Work required: The task calls for every entry to be printed word for word, without the images.

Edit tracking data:
════
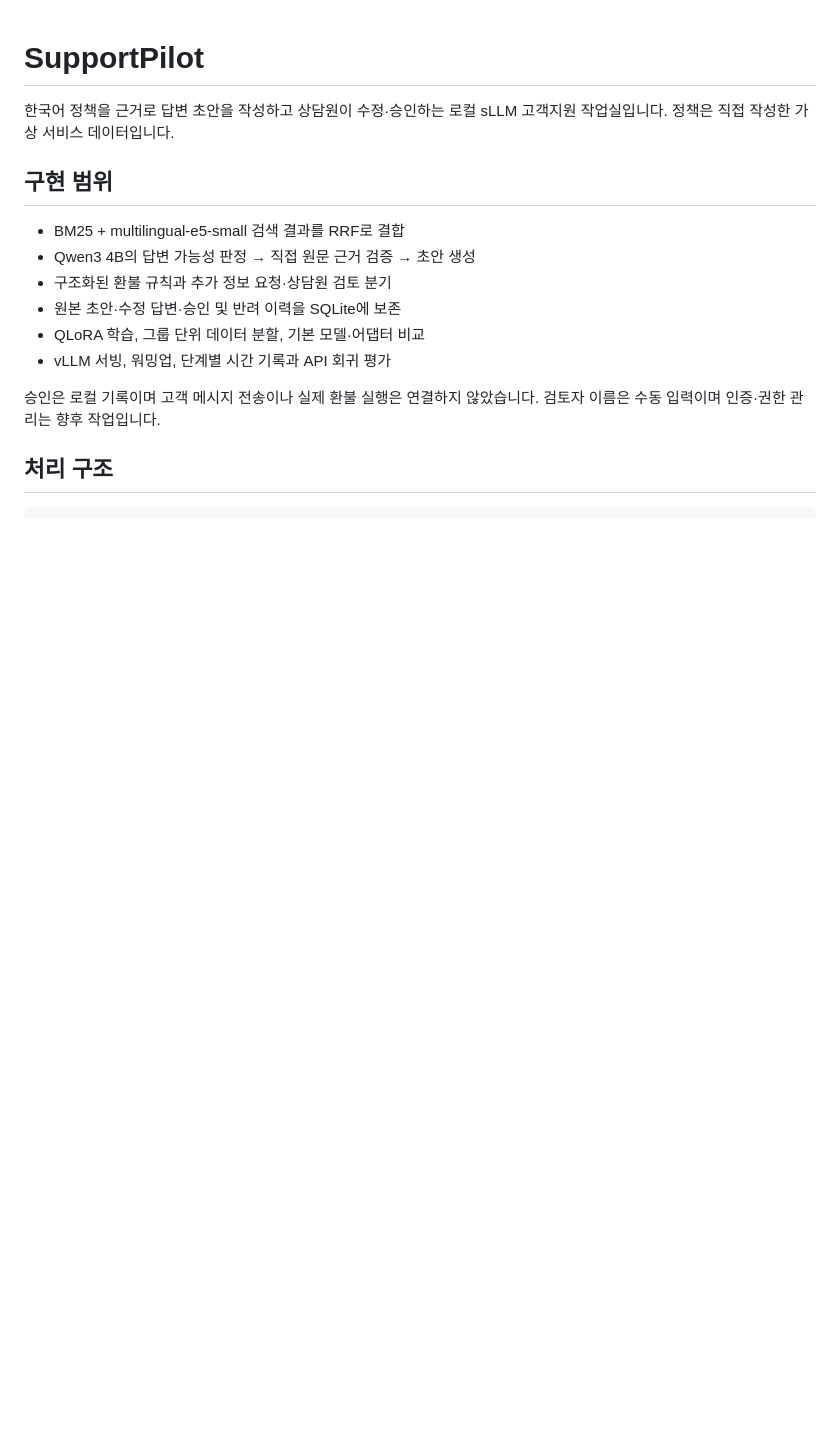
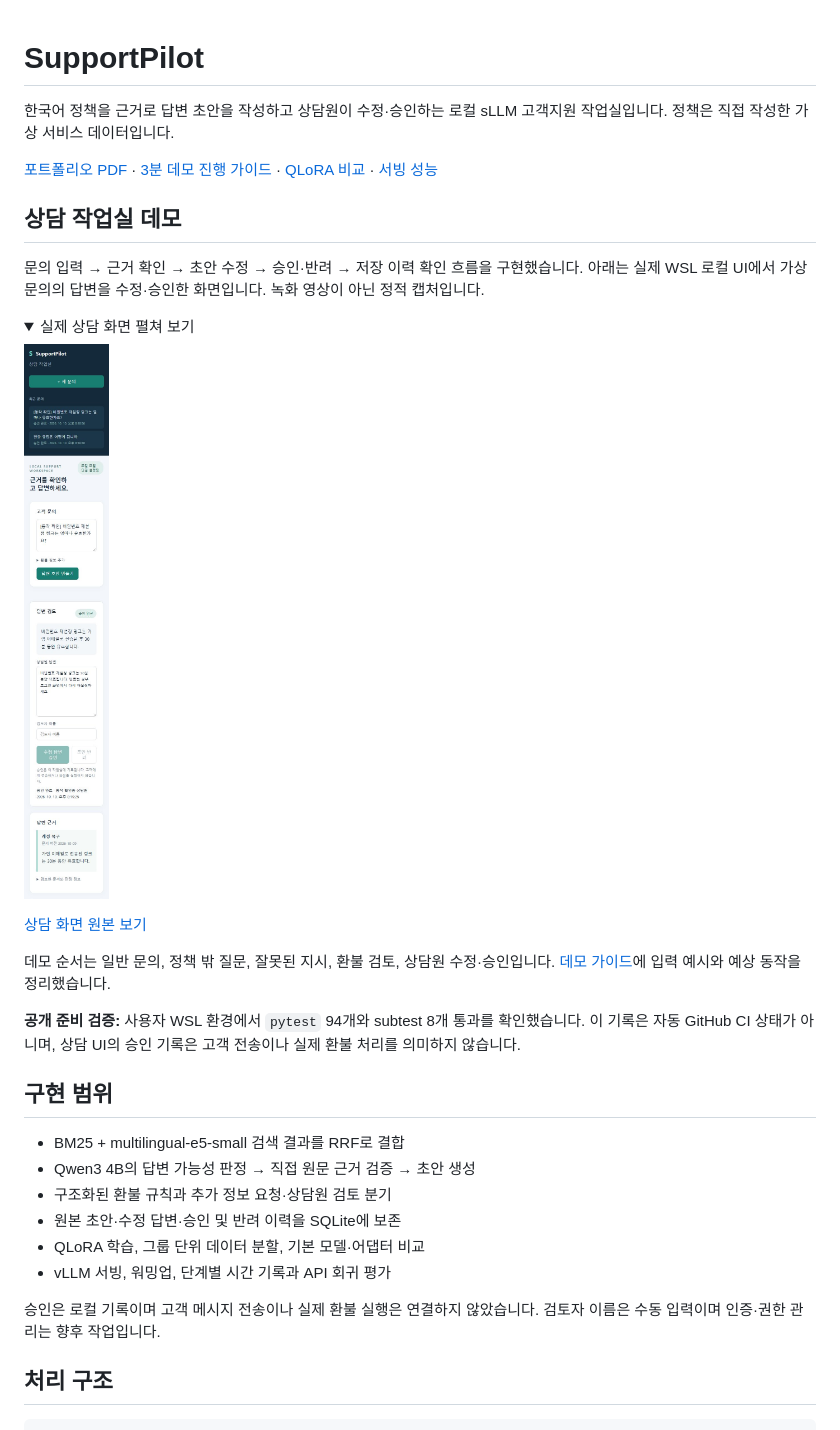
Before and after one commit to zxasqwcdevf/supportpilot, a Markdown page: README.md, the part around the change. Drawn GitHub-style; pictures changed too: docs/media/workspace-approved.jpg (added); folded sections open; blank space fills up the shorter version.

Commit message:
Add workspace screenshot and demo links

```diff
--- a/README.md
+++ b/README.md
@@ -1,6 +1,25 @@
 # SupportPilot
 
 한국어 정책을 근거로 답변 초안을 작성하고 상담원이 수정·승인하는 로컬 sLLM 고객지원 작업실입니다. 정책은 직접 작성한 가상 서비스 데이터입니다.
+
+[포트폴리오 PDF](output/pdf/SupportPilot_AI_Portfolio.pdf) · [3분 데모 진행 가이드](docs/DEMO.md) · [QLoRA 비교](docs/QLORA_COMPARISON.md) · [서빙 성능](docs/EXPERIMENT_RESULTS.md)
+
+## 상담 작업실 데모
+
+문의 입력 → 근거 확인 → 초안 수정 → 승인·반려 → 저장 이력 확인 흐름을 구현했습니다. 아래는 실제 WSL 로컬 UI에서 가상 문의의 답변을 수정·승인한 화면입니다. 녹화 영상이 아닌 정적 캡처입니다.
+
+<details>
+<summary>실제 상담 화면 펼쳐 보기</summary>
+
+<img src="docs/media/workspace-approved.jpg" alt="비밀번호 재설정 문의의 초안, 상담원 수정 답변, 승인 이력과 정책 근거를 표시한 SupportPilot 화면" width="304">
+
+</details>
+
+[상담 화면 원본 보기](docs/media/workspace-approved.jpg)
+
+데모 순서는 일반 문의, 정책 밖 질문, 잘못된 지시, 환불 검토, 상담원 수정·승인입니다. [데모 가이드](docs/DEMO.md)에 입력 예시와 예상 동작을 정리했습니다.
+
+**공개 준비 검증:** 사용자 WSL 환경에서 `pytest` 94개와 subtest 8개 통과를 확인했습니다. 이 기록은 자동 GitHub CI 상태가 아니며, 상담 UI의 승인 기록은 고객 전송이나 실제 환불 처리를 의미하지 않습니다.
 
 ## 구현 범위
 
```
════
The answer:
Before and after one commit to zxasqwcdevf/supportpilot, a Markdown page: README.md, the part around the change. Drawn GitHub-style; pictures changed too: docs/media/workspace-approved.jpg (added); folded sections open; blank space fills up the shorter version.

Commit message:
Add workspace screenshot and demo links

```diff
--- a/README.md
+++ b/README.md
@@ -1,6 +1,25 @@
 # SupportPilot
 
 한국어 정책을 근거로 답변 초안을 작성하고 상담원이 수정·승인하는 로컬 sLLM 고객지원 작업실입니다. 정책은 직접 작성한 가상 서비스 데이터입니다.
+
+[포트폴리오 PDF](output/pdf/SupportPilot_AI_Portfolio.pdf) · [3분 데모 진행 가이드](docs/DEMO.md) · [QLoRA 비교](docs/QLORA_COMPARISON.md) · [서빙 성능](docs/EXPERIMENT_RESULTS.md)
+
+## 상담 작업실 데모
+
+문의 입력 → 근거 확인 → 초안 수정 → 승인·반려 → 저장 이력 확인 흐름을 구현했습니다. 아래는 실제 WSL 로컬 UI에서 가상 문의의 답변을 수정·승인한 화면입니다. 녹화 영상이 아닌 정적 캡처입니다.
+
+<details>
+<summary>실제 상담 화면 펼쳐 보기</summary>
+
+<img src="docs/media/workspace-approved.jpg" alt="비밀번호 재설정 문의의 초안, 상담원 수정 답변, 승인 이력과 정책 근거를 표시한 SupportPilot 화면" width="304">
+
+</details>
+
+[상담 화면 원본 보기](docs/media/workspace-approved.jpg)
+
+데모 순서는 일반 문의, 정책 밖 질문, 잘못된 지시, 환불 검토, 상담원 수정·승인입니다. [데모 가이드](docs/DEMO.md)에 입력 예시와 예상 동작을 정리했습니다.
+
+**공개 준비 검증:** 사용자 WSL 환경에서 `pytest` 94개와 subtest 8개 통과를 확인했습니다. 이 기록은 자동 GitHub CI 상태가 아니며, 상담 UI의 승인 기록은 고객 전송이나 실제 환불 처리를 의미하지 않습니다.
 
 ## 구현 범위
 
```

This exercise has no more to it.